You know how the last post touches on how the saints that are "utterly pure" experience freedom from the dominion of concupiscence and how they experience union with God - that is, in experiencing themselves more and more as impure, like a mote in God's ray? Yes?
Which means that there is no one point in time in which a person, saint or no saint, can say, "I am pure" and that the person who is "utterly pure" is one who is rather completely imbued with God - that is, who has been emptied of self, in which case he experiences self as more and more impure, like a mote in God's benevolent ray? Yes?
Which means that freedom from concupiscence, or mature purity, is one which flees from the near occasion of sin, knowing the vulnerability to falling to sin, and it knows this because of the maturity of its love of God, yes?
And you know how Christopher West defines this mature purity, yes? by fixing it as the subjective experience of no longer experiencing lust--
What, you thought that was the end of the sentence? Ha! No (in which case it would still be wrong).
It's like this: Christopher West fixes the definition of mature purity not as the subjective experience of the self as impure in God's sight (while trusting in, and experiencing, His benevolent mercy and redemption happening right now), but as the subjective experience of no longer experiencing lust when seeing a Catholic apologist's naked wife.
Yeah, West must be using it in the same sense that JPII used it.

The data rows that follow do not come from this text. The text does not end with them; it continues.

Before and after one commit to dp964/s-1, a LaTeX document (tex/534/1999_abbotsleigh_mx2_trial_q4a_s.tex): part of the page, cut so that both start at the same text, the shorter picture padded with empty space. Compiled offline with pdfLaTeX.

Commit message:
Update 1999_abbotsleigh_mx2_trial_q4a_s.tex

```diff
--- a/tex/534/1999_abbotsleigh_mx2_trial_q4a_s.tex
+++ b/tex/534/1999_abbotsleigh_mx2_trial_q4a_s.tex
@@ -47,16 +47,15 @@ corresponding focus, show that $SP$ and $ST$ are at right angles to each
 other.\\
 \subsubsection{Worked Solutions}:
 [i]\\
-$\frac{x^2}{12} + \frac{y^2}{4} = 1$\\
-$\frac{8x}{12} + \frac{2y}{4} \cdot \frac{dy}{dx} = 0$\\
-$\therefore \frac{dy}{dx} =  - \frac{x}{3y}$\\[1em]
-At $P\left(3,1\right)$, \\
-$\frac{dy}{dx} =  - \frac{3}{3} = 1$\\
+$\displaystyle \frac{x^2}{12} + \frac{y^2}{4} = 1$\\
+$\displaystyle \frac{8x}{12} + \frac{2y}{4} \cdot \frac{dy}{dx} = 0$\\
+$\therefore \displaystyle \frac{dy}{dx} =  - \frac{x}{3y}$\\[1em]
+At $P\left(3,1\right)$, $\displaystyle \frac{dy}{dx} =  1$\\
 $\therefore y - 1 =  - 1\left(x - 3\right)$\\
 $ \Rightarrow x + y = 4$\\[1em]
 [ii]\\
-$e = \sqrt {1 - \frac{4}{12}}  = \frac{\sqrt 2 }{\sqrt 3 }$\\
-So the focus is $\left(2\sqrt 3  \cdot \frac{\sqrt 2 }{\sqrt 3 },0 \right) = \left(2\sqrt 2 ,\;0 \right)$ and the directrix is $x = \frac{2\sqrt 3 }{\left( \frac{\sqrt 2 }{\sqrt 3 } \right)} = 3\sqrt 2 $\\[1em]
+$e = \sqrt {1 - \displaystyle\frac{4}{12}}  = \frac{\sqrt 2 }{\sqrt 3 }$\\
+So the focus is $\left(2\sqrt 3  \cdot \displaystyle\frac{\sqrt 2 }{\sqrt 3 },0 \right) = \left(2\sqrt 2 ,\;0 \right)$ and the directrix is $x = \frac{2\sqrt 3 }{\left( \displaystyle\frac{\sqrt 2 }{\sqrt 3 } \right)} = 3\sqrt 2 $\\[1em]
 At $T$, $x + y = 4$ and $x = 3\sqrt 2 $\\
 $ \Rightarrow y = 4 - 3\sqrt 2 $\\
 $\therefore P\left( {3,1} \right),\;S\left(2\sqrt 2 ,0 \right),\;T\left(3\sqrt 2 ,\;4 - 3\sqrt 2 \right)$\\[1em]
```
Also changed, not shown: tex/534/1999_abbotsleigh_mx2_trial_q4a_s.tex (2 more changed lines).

One mature purity sees beyond the self, and in so doing in Christ's graces, becomes free from concupiscence, which is no final end in itself. One "mature purity" focuses on the self as pure.